- [Work item]: An identical copy of all the entries is the required result.

Stored data:
◆ ◆ ◆ ◆
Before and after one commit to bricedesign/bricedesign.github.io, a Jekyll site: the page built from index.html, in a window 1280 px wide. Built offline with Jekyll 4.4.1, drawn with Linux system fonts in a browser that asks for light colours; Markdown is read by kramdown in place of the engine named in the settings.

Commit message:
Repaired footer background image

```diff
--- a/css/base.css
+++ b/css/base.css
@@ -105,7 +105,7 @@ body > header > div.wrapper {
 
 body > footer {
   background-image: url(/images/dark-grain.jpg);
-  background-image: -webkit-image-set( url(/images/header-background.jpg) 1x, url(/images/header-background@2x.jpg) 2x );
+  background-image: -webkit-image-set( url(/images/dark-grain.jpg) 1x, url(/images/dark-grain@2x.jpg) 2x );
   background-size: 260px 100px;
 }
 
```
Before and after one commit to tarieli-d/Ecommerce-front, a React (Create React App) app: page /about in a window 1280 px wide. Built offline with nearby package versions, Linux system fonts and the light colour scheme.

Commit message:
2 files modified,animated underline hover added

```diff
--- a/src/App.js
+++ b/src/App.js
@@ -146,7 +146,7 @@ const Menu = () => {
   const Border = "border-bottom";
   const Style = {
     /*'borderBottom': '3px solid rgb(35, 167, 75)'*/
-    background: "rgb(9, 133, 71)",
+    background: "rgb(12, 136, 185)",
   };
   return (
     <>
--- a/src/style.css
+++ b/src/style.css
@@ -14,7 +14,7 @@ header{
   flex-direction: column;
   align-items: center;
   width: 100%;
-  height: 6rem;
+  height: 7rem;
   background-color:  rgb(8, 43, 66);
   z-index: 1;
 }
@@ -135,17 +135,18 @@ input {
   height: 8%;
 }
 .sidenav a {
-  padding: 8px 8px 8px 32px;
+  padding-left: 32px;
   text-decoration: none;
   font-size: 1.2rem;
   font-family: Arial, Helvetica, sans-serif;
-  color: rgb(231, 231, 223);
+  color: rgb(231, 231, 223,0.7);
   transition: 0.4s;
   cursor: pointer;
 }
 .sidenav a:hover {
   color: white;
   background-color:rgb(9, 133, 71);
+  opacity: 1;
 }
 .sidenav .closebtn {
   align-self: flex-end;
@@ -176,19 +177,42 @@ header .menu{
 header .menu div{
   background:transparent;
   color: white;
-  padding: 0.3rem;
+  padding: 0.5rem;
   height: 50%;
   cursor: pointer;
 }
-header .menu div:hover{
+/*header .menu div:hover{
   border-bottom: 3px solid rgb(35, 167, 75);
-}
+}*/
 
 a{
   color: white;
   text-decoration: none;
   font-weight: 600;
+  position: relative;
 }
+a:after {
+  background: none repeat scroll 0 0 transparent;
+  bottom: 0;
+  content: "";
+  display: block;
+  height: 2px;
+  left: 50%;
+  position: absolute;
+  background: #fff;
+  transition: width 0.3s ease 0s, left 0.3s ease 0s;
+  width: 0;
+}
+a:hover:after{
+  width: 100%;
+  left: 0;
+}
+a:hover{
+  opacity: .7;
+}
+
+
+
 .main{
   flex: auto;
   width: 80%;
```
◆ ◆ ◆ ◆
- [Answer section]:
Before and after one commit to bricedesign/bricedesign.github.io, a Jekyll site: the page built from index.html, in a window 1280 px wide. Built offline with Jekyll 4.4.1, drawn with Linux system fonts in a browser that asks for light colours; Markdown is read by kramdown in place of the engine named in the settings.

Commit message:
Repaired footer background image

```diff
--- a/css/base.css
+++ b/css/base.css
@@ -105,7 +105,7 @@ body > header > div.wrapper {
 
 body > footer {
   background-image: url(/images/dark-grain.jpg);
-  background-image: -webkit-image-set( url(/images/header-background.jpg) 1x, url(/images/header-background@2x.jpg) 2x );
+  background-image: -webkit-image-set( url(/images/dark-grain.jpg) 1x, url(/images/dark-grain@2x.jpg) 2x );
   background-size: 260px 100px;
 }
 
```
Before and after one commit to tarieli-d/Ecommerce-front, a React (Create React App) app: page /about in a window 1280 px wide. Built offline with nearby package versions, Linux system fonts and the light colour scheme.

Commit message:
2 files modified,animated underline hover added

```diff
--- a/src/App.js
+++ b/src/App.js
@@ -146,7 +146,7 @@ const Menu = () => {
   const Border = "border-bottom";
   const Style = {
     /*'borderBottom': '3px solid rgb(35, 167, 75)'*/
-    background: "rgb(9, 133, 71)",
+    background: "rgb(12, 136, 185)",
   };
   return (
     <>
--- a/src/style.css
+++ b/src/style.css
@@ -14,7 +14,7 @@ header{
   flex-direction: column;
   align-items: center;
   width: 100%;
-  height: 6rem;
+  height: 7rem;
   background-color:  rgb(8, 43, 66);
   z-index: 1;
 }
@@ -135,17 +135,18 @@ input {
   height: 8%;
 }
 .sidenav a {
-  padding: 8px 8px 8px 32px;
+  padding-left: 32px;
   text-decoration: none;
   font-size: 1.2rem;
   font-family: Arial, Helvetica, sans-serif;
-  color: rgb(231, 231, 223);
+  color: rgb(231, 231, 223,0.7);
   transition: 0.4s;
   cursor: pointer;
 }
 .sidenav a:hover {
   color: white;
   background-color:rgb(9, 133, 71);
+  opacity: 1;
 }
 .sidenav .closebtn {
   align-self: flex-end;
@@ -176,19 +177,42 @@ header .menu{
 header .menu div{
   background:transparent;
   color: white;
-  padding: 0.3rem;
+  padding: 0.5rem;
   height: 50%;
   cursor: pointer;
 }
-header .menu div:hover{
+/*header .menu div:hover{
   border-bottom: 3px solid rgb(35, 167, 75);
-}
+}*/
 
 a{
   color: white;
   text-decoration: none;
   font-weight: 600;
+  position: relative;
 }
+a:after {
+  background: none repeat scroll 0 0 transparent;
+  bottom: 0;
+  content: "";
+  display: block;
+  height: 2px;
+  left: 50%;
+  position: absolute;
+  background: #fff;
+  transition: width 0.3s ease 0s, left 0.3s ease 0s;
+  width: 0;
+}
+a:hover:after{
+  width: 100%;
+  left: 0;
+}
+a:hover{
+  opacity: .7;
+}
+
+
+
 .main{
   flex: auto;
   width: 80%;
```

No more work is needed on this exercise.